__ASSIGNED TASK__. Wherever a line in the data below holds "important", copy that line.

(GIVEN INFORMATION Opens)

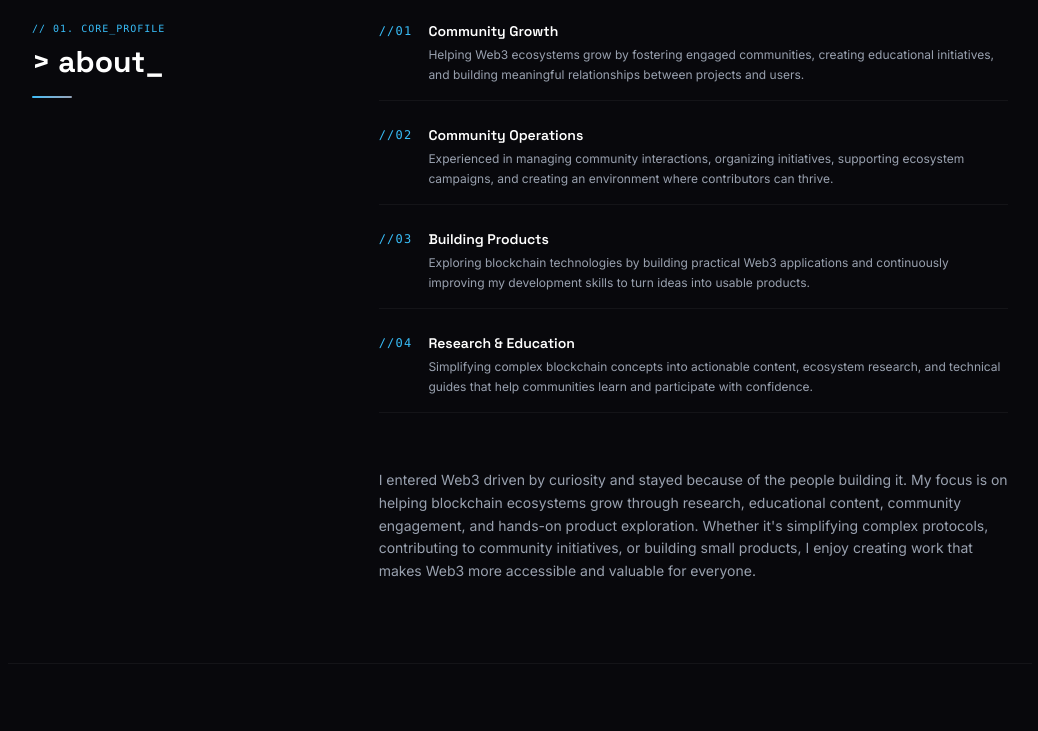
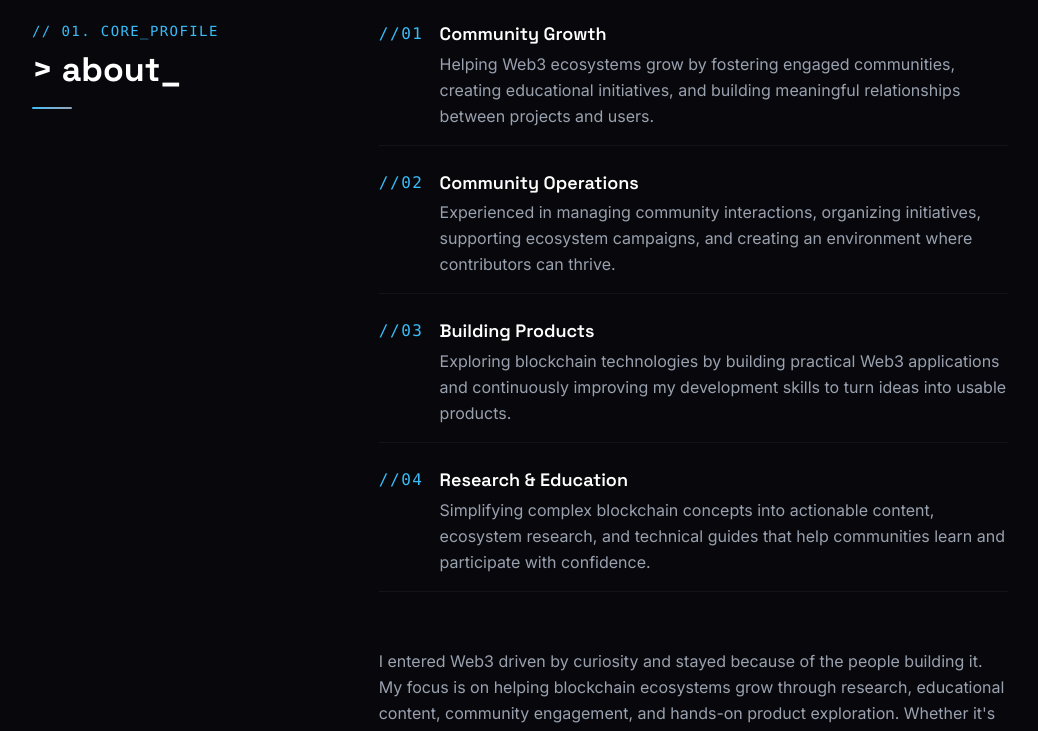
Before and after one commit to shhuubbhh/web3-Portfolio, a React (Vite) app: page / in a window 1280 px wide. Shown: the part 860-1591 px from the top of the page, without its empty margins (120-1158 px from the left). Built offline with nearby package versions, Linux system fonts and the light colour scheme.

Commit message:
Increase body font size of all sections except Hero by 4px

```diff
--- a/src/index.css
+++ b/src/index.css
@@ -97,3 +97,41 @@
 .glow-border-purple {
   box-shadow: 0 0 15px rgba(56, 189, 248, 0.15);
 }
+
+/* Increase body font size of all sections except Hero (#home) */
+section:not(#home) {
+  font-size: calc(1rem + 4px) !important;
+}
+section:not(#home) .text-\[10px\] {
+  font-size: 14px !important;
+}
+section:not(#home) .text-\[11px\] {
+  font-size: 15px !important;
+}
+section:not(#home) .text-xs {
+  font-size: 16px !important;
+}
+section:not(#home) .text-sm {
+  font-size: 18px !important;
+}
+section:not(#home) .text-base {
+  font-size: 20px !important;
+}
+section:not(#home) .text-lg {
+  font-size: 22px !important;
+}
+section:not(#home) .text-xl {
+  font-size: 24px !important;
+}
+section:not(#home) .text-2xl {
+  font-size: 28px !important;
+}
+section:not(#home) .text-3xl {
+  font-size: 34px !important;
+}
+section:not(#home) .text-4xl {
+  font-size: 40px !important;
+}
+section:not(#home) .text-5xl {
+  font-size: 52px !important;
+}
```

(GIVEN INFORMATION Closes)

__OUTPUT OF THE EXERCISE__.
+  font-size: calc(1rem + 4px) !important;
+  font-size: 14px !important;
+  font-size: 15px !important;
+  font-size: 16px !important;
+  font-size: 18px !important;
+  font-size: 20px !important;
+  font-size: 22px !important;
+  font-size: 24px !important;
+  font-size: 28px !important;
+  font-size: 34px !important;
+  font-size: 40px !important;
+  font-size: 52px !important;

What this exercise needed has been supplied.